So, after all of this, based on my own experiences and on the experiences of others who have shared their stories with me, I have a few suggestions for those who are yet to defend their dissertations; to wit:
- Stay in contact with the members of your committee throughout the writing process and solicit their feedback regularly, so you know where you stand in terms of completing a viable project that you can defend. If there are major problems, catching them early is the best offense for a good defense.
- When you think you might be, or aren’t quite sure, check in with your dissertation advisor and ask frankly whether s/he thinks you are ready to defend; if not, what s/he thinks you still need to do and when s/he thinks you might reasonable expect to be reday to defend, and listen well to his or her words whether you agree with them or not–yes, this is your project, but your committee has to sign off on it. This may mean compromising in the short term in order to defend, then doing whatever you like to the project once you have passed the defense.
- Make sure you know what the defense will require from you, so you can be well-prepared for what to expect.
- If you have to give a formal presentation, run it by your chair and also, practice it at least once with some friends or family members, so you are comfortable with the presentation when it really counts. If there will be a Q&A session, ask them to come up with hard questions, so you can be flustered with them instead of during the event itself.
- The dissertation defense is a formal academic event; even if yours is privately conducted between you and your committee, you should dress for it. You don’t have to wear a three-piece suit (unless that’s the standard for your program, department, or institution) but you shouldn’t show up in jeans and a t-shirt, either. This is the moment in which you are crossing the threshold and entering into the ranks of the credentialed professionals in your field. Dress the part. Having said that, you should also wear something that you love, which always makes you feel more comfortable and confident (in my case, killer shoes are a must.) If you are a woman with long hair, consider wearing it back in a half-up, braid, ponytail, or bun, so you’re not tempted to play with it or hide behind it.
- If there’s any way to do so, schedule your defense for a day and time that will give you at least 24 full hours afterward to recover. It’s no secret to anyone who has been in my presence for all of five minutes that I love research, writing, presenting that research, and teaching, but I really regretted not having the day after my defense off from teaching, because trust me, your brain will be mushy and you will be exhausted. It’s a good idea to try to give yourself a little down time to just be quiet and recover.
- And finally, when it’s over, CELEBRATE! Go out for pints or lunch or dinner with your committee, have a get-together with family and friends or other people from your program, take a weekend trip, buy something special for yourself, have a fancy dinner or a truly decadent dessert.
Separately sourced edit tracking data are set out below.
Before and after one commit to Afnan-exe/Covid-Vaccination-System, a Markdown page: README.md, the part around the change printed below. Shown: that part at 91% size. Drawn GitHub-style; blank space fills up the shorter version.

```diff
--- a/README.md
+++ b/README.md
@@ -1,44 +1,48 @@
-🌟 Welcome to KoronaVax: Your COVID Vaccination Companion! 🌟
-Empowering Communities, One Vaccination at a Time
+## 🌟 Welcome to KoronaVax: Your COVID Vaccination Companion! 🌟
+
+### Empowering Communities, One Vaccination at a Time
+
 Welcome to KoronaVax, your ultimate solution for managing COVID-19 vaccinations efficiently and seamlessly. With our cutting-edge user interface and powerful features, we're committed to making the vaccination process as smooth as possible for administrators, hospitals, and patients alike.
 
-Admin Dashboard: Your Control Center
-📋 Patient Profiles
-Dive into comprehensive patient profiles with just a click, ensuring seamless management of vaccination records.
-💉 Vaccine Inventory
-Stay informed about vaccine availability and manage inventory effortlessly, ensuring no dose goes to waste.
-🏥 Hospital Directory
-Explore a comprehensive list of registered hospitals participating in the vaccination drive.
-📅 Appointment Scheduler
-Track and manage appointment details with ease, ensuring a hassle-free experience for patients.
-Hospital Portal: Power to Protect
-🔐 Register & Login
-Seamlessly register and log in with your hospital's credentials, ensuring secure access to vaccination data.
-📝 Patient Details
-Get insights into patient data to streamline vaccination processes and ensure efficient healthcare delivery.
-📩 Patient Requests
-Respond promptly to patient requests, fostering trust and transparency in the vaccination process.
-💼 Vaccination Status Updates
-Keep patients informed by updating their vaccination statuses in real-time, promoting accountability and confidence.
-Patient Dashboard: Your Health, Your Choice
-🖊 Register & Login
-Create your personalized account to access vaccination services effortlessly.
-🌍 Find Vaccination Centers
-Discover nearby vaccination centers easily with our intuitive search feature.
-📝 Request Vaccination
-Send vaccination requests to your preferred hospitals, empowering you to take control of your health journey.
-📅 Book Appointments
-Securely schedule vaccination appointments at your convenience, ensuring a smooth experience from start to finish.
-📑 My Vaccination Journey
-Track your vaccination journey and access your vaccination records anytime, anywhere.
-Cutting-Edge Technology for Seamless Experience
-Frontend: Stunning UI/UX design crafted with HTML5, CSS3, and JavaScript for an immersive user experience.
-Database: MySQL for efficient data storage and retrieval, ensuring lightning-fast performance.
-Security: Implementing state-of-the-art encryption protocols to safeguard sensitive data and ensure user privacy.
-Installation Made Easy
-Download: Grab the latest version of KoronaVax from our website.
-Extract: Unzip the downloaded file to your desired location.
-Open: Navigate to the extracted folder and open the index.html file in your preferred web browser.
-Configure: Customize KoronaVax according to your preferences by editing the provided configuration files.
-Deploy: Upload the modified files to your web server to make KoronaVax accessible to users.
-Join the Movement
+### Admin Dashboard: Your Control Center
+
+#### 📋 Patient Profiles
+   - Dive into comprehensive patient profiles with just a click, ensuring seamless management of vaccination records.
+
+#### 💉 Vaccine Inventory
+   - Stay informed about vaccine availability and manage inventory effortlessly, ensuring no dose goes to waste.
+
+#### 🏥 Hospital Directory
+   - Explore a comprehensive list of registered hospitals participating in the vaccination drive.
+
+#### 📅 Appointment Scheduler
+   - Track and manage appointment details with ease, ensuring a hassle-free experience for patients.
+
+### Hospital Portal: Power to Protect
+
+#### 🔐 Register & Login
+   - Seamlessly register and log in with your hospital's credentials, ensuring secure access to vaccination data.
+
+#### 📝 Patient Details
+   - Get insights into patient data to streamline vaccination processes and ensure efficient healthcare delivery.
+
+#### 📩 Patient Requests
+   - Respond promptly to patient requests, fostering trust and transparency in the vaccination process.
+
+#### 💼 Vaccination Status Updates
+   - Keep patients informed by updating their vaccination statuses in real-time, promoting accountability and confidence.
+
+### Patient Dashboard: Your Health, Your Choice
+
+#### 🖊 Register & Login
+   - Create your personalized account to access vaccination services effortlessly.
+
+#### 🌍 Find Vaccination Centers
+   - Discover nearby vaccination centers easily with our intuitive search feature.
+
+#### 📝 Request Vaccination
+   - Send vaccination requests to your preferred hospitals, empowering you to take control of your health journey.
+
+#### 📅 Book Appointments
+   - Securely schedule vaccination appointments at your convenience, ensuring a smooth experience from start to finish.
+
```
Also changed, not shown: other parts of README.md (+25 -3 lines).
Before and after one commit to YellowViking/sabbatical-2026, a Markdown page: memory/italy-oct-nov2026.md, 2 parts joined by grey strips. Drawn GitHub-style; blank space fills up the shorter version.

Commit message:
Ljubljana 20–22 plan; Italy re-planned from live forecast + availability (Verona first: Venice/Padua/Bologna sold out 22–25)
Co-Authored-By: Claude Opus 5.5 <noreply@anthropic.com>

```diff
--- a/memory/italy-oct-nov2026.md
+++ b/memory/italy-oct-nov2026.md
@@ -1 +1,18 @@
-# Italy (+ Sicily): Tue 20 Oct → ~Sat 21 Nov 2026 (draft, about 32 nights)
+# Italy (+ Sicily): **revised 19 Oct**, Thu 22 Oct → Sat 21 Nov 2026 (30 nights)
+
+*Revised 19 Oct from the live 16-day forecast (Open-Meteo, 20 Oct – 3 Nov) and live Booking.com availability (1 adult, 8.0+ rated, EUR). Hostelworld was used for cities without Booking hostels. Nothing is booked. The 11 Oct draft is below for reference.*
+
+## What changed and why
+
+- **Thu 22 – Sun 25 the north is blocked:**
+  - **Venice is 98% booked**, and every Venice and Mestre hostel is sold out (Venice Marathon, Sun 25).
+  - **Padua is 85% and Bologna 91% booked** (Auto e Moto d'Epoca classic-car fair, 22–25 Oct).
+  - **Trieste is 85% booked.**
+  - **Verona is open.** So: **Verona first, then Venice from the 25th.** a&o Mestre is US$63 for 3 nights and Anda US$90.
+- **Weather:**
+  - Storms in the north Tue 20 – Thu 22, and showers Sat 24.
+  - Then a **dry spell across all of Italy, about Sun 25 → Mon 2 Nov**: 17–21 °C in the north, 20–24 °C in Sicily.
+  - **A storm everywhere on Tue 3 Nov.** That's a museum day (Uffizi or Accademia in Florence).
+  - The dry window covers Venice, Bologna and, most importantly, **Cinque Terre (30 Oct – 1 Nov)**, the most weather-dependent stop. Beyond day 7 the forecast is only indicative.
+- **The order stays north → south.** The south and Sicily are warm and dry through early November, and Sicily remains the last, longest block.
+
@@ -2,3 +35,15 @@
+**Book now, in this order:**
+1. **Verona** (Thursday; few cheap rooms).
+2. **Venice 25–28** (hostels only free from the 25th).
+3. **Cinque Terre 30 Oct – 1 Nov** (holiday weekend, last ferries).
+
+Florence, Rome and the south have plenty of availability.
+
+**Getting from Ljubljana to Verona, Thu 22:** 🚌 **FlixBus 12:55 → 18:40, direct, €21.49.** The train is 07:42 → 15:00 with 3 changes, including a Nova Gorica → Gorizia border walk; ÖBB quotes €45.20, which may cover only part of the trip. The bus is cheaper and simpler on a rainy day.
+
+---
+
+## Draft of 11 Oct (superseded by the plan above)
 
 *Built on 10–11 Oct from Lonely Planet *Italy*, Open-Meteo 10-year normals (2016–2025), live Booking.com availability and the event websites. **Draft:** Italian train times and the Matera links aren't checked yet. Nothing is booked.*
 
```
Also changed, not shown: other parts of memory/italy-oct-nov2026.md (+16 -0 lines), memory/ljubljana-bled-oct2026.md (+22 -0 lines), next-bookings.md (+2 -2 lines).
This is the moment you worked for, and when you’re still in the middle of a term of teaching and conferences and lectures and the other myriad activities that consume our waking hours as academics, it can be easy to let it get buried under the avalanche of things you put off until after the defense. But those things truly can wait one more day, a few more days, a week, while you stop to smell the roses.
What about you? If you have recently defended your dissertation, how did it go? If you have yet to defend, what questions or concerns do you have?